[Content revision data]
"""

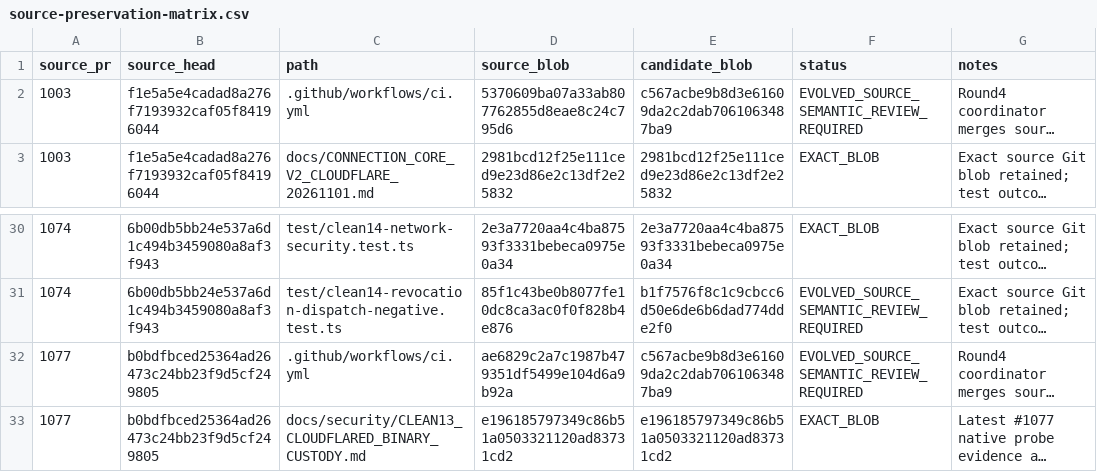
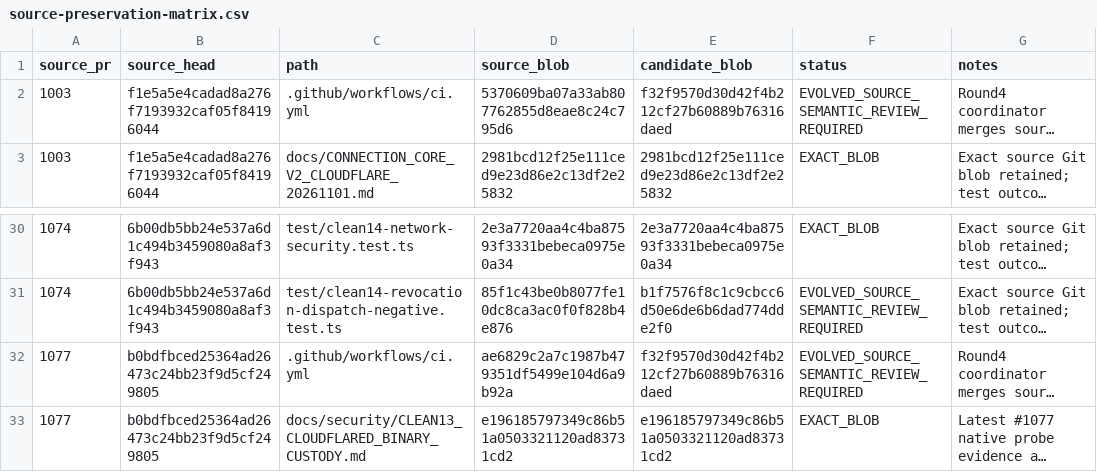
Before and after one commit to Naveax/Nexowire, a CSV file: docs/connection-v2/source-preservation-matrix.csv, drawn as a sheet; only a part is shown, gaps mark what is left out; long unchanged cells end in …; the diff names each change by its address in the sheet, - before the commit and + after, or states it on an @@ line.

```diff
--- a/docs/connection-v2/source-preservation-matrix.csv
+++ b/docs/connection-v2/source-preservation-matrix.csv
-E2 (candidate_blob): c567acbe9b8d3e61609da2c2dab7061063487ba9
+E2 (candidate_blob): f32f9570d30d42f4b212cf27b60889b76316daed
-E32 (candidate_blob): c567acbe9b8d3e61609da2c2dab7061063487ba9
+E32 (candidate_blob): f32f9570d30d42f4b212cf27b60889b76316daed
```
Also changed, not shown: docs/coord/AI05_CORE_CONNECTION_V2_PRESERVATION.csv, docs/coord/AI05_ROUND2_SOURCE_PRESERVATION.csv, 17 other files.
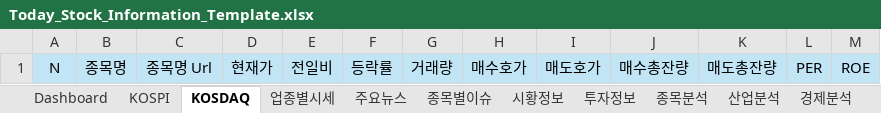
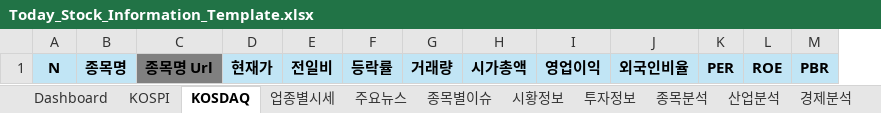
Before and after one commit to dexbob/RPA_Example, an Excel workbook: 21_오늘의_증권시황/Data/Input/Today_Stock_Information_Template.xlsx, sheet KOSDAQ, drawn as a sheet; only a part is shown; values as stored, in another font and other column widths than the file's, no borders; removed rows and columns are numbered as before the commit, all else as after; the diff covers the shown part only; the diff names each change by its address in the sheet, - before the commit and + after, or states it on an @@ line.

```diff
--- a/21_오늘의_증권시황/Data/Input/Today_Stock_Information_Template.xlsx (sheet KOSDAQ)
+++ b/21_오늘의_증권시황/Data/Input/Today_Stock_Information_Template.xlsx (sheet KOSDAQ)
-column K, row 1: 매도총잔량
+column M, row 1: PBR
-A1:J1 bold: off
+A1:J1 bold: on
-C1 fill: #C1E5F5
+C1 fill: #808080
-H1: 매수호가
+H1: 시가총액
-I1: 매도호가
+I1: 영업이익
-J1: 매수총잔량
+J1: 외국인비율
-K1:L1 bold: off
+K1:L1 bold: on
```
Also changed, not shown: cell formats elsewhere in this sheet, sheet Dashboard, sheet 종목별이슈, sheet KOSPI, sheet 업종별시세, sheet 종목분석, sheet 산업분석, 4 more sheets, formulas that keep their value, charts or pictures, 8 other files.
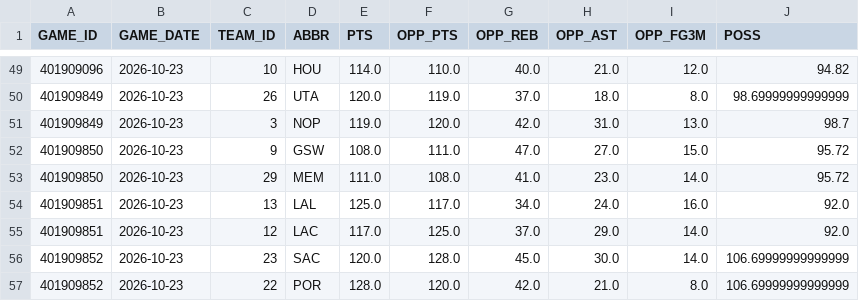
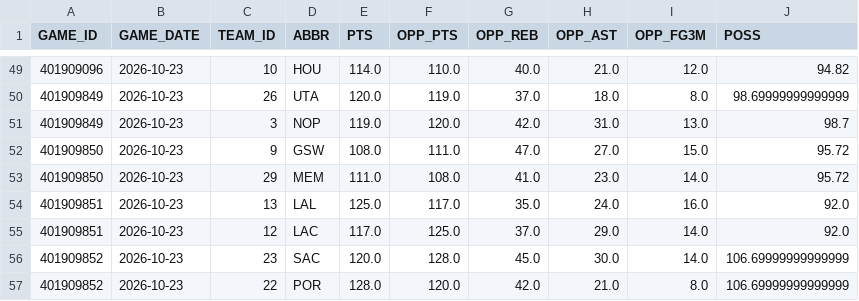
Before and after one commit to KyShiesty919/NBA-Props, a CSV file: data/teamgames_2026-27.csv, drawn as a sheet; only a part is shown, gaps mark what is left out.

```diff
--- a/data/teamgames_2026-27.csv
+++ b/data/teamgames_2026-27.csv
@@ -53,3 +53,3 @@ GAME_ID,GAME_DATE,TEAM_ID,ABBR,PTS,OPP_PTS,OPP_REB,OPP_AST,OPP_FG3M,POSS
 401909850,2026-10-23,29,MEM,111.0,108.0,41.0,23.0,14.0,95.72
-401909851,2026-10-23,13,LAL,125.0,117.0,34.0,24.0,16.0,92.0
+401909851,2026-10-23,13,LAL,125.0,117.0,35.0,24.0,16.0,92.0
 401909851,2026-10-23,12,LAC,117.0,125.0,37.0,29.0,14.0,92.0
```
Also changed, not shown: data/injuries_latest.csv, data/picks_ledger.csv, 2 other files.
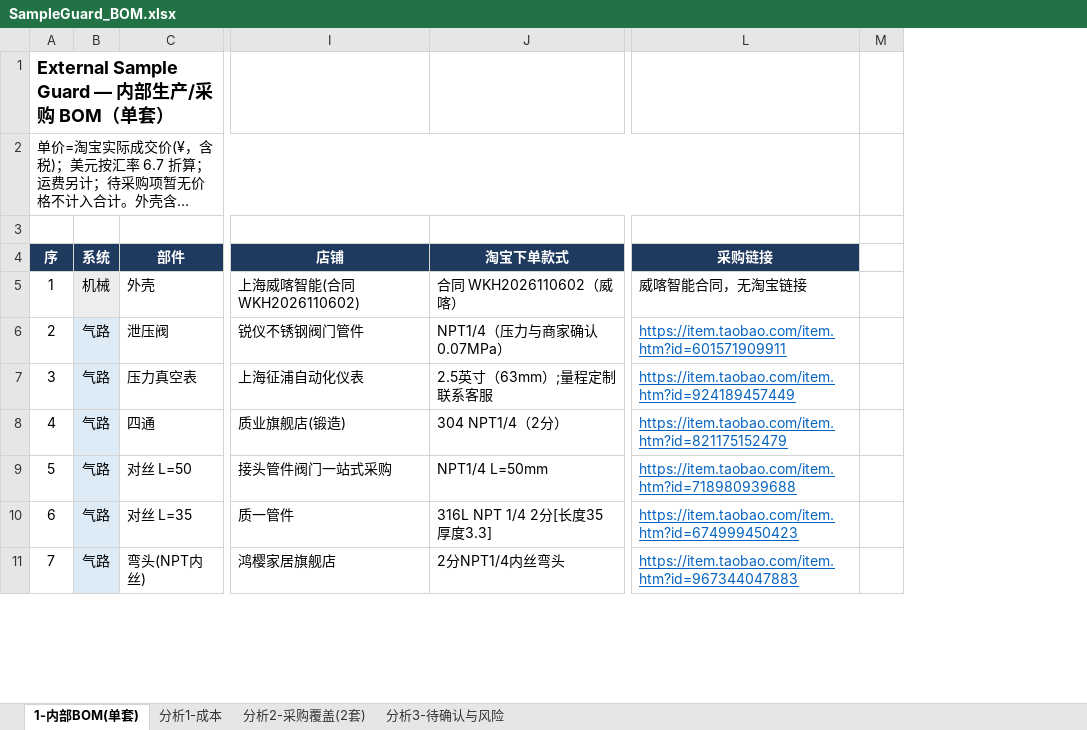
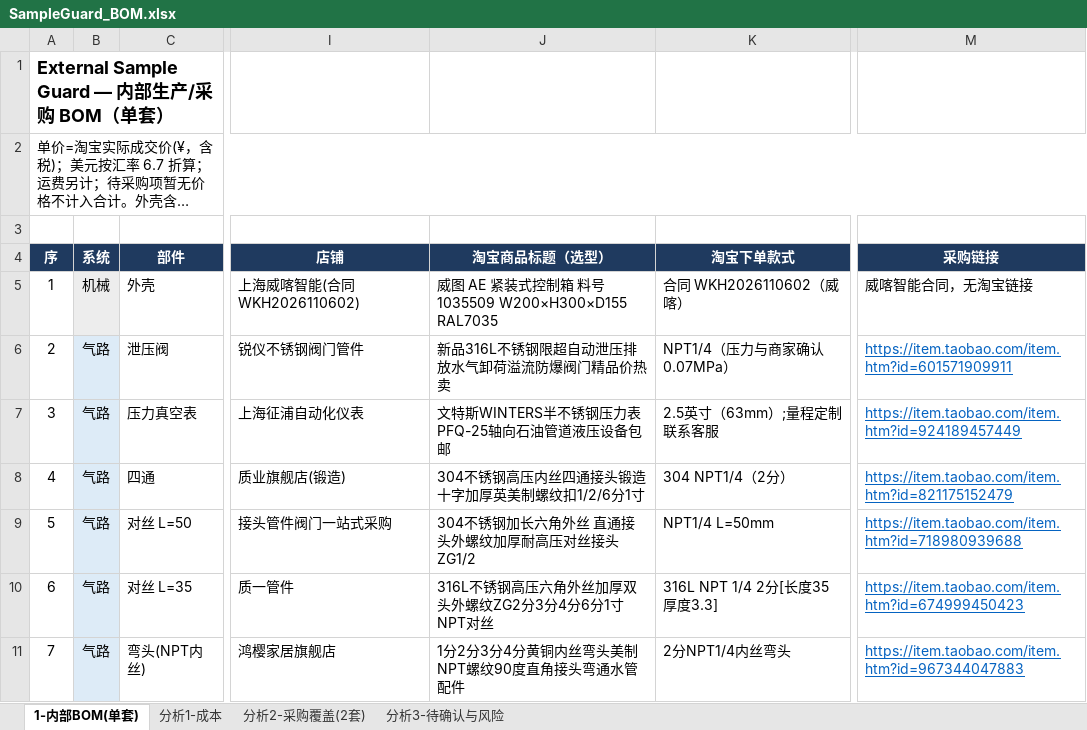
Before and after one commit to keenkid2010/claude_v1, an Excel workbook: sample_guard/SampleGuard_BOM.xlsx, sheet 1-内部BOM(单套), drawn as a sheet; only a part is shown, gaps mark what is left out; long unchanged cells end in …; values as stored, in another font and other column widths than the file's, no borders; removed rows and columns are numbered as before the commit, all else as after; the diff names each change by its address in the sheet, - before the commit and + after, or states it on an @@ line.

```diff
--- a/sample_guard/SampleGuard_BOM.xlsx (sheet 1-内部BOM(单套))
+++ b/sample_guard/SampleGuard_BOM.xlsx (sheet 1-内部BOM(单套))
+column J, rows 4-11: 淘宝商品标题（选型） | 威图 AE 紧装式控制箱 料号1035509 W200×H300×D155 RAL7035 | 新品316L不锈钢限超自动泄压排放水气卸荷溢流防爆阀门精品价热卖 | 文特斯WINTERS半不锈钢压力表PFQ-25轴向石油管道液压设备包邮 | 304不锈钢高压内丝四通接头锻造十字加厚英美制螺纹扣1/2/6分1寸 | 304不锈钢加长六角外丝 直通接头外螺纹加厚耐高压对丝接头ZG1/2 | 316L不锈钢高压六角外丝加厚双头外螺纹ZG2分3分4分6分1寸NPT对丝 | 1分2分3分4分黄铜内丝弯头美制NPT螺纹90度直角接头弯通水管配件
-column M, empty
```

"""

Work request:
Copy out the records exactly; the pictures stay behind.

Solution to the exercise:
Before and after one commit to Naveax/Nexowire, a CSV file: docs/connection-v2/source-preservation-matrix.csv, drawn as a sheet; only a part is shown, gaps mark what is left out; long unchanged cells end in …; the diff names each change by its address in the sheet, - before the commit and + after, or states it on an @@ line.

```diff
--- a/docs/connection-v2/source-preservation-matrix.csv
+++ b/docs/connection-v2/source-preservation-matrix.csv
-E2 (candidate_blob): c567acbe9b8d3e61609da2c2dab7061063487ba9
+E2 (candidate_blob): f32f9570d30d42f4b212cf27b60889b76316daed
-E32 (candidate_blob): c567acbe9b8d3e61609da2c2dab7061063487ba9
+E32 (candidate_blob): f32f9570d30d42f4b212cf27b60889b76316daed
```
Also changed, not shown: docs/coord/AI05_CORE_CONNECTION_V2_PRESERVATION.csv, docs/coord/AI05_ROUND2_SOURCE_PRESERVATION.csv, 17 other files.
Before and after one commit to dexbob/RPA_Example, an Excel workbook: 21_오늘의_증권시황/Data/Input/Today_Stock_Information_Template.xlsx, sheet KOSDAQ, drawn as a sheet; only a part is shown; values as stored, in another font and other column widths than the file's, no borders; removed rows and columns are numbered as before the commit, all else as after; the diff covers the shown part only; the diff names each change by its address in the sheet, - before the commit and + after, or states it on an @@ line.

```diff
--- a/21_오늘의_증권시황/Data/Input/Today_Stock_Information_Template.xlsx (sheet KOSDAQ)
+++ b/21_오늘의_증권시황/Data/Input/Today_Stock_Information_Template.xlsx (sheet KOSDAQ)
-column K, row 1: 매도총잔량
+column M, row 1: PBR
-A1:J1 bold: off
+A1:J1 bold: on
-C1 fill: #C1E5F5
+C1 fill: #808080
-H1: 매수호가
+H1: 시가총액
-I1: 매도호가
+I1: 영업이익
-J1: 매수총잔량
+J1: 외국인비율
-K1:L1 bold: off
+K1:L1 bold: on
```
Also changed, not shown: cell formats elsewhere in this sheet, sheet Dashboard, sheet 종목별이슈, sheet KOSPI, sheet 업종별시세, sheet 종목분석, sheet 산업분석, 4 more sheets, formulas that keep their value, charts or pictures, 8 other files.
Before and after one commit to KyShiesty919/NBA-Props, a CSV file: data/teamgames_2026-27.csv, drawn as a sheet; only a part is shown, gaps mark what is left out.

```diff
--- a/data/teamgames_2026-27.csv
+++ b/data/teamgames_2026-27.csv
@@ -53,3 +53,3 @@ GAME_ID,GAME_DATE,TEAM_ID,ABBR,PTS,OPP_PTS,OPP_REB,OPP_AST,OPP_FG3M,POSS
 401909850,2026-10-23,29,MEM,111.0,108.0,41.0,23.0,14.0,95.72
-401909851,2026-10-23,13,LAL,125.0,117.0,34.0,24.0,16.0,92.0
+401909851,2026-10-23,13,LAL,125.0,117.0,35.0,24.0,16.0,92.0
 401909851,2026-10-23,12,LAC,117.0,125.0,37.0,29.0,14.0,92.0
```
Also changed, not shown: data/injuries_latest.csv, data/picks_ledger.csv, 2 other files.
Before and after one commit to keenkid2010/claude_v1, an Excel workbook: sample_guard/SampleGuard_BOM.xlsx, sheet 1-内部BOM(单套), drawn as a sheet; only a part is shown, gaps mark what is left out; long unchanged cells end in …; values as stored, in another font and other column widths than the file's, no borders; removed rows and columns are numbered as before the commit, all else as after; the diff names each change by its address in the sheet, - before the commit and + after, or states it on an @@ line.

```diff
--- a/sample_guard/SampleGuard_BOM.xlsx (sheet 1-内部BOM(单套))
+++ b/sample_guard/SampleGuard_BOM.xlsx (sheet 1-内部BOM(单套))
+column J, rows 4-11: 淘宝商品标题（选型） | 威图 AE 紧装式控制箱 料号1035509 W200×H300×D155 RAL7035 | 新品316L不锈钢限超自动泄压排放水气卸荷溢流防爆阀门精品价热卖 | 文特斯WINTERS半不锈钢压力表PFQ-25轴向石油管道液压设备包邮 | 304不锈钢高压内丝四通接头锻造十字加厚英美制螺纹扣1/2/6分1寸 | 304不锈钢加长六角外丝 直通接头外螺纹加厚耐高压对丝接头ZG1/2 | 316L不锈钢高压六角外丝加厚双头外螺纹ZG2分3分4分6分1寸NPT对丝 | 1分2分3分4分黄铜内丝弯头美制NPT螺纹90度直角接头弯通水管配件
-column M, empty
```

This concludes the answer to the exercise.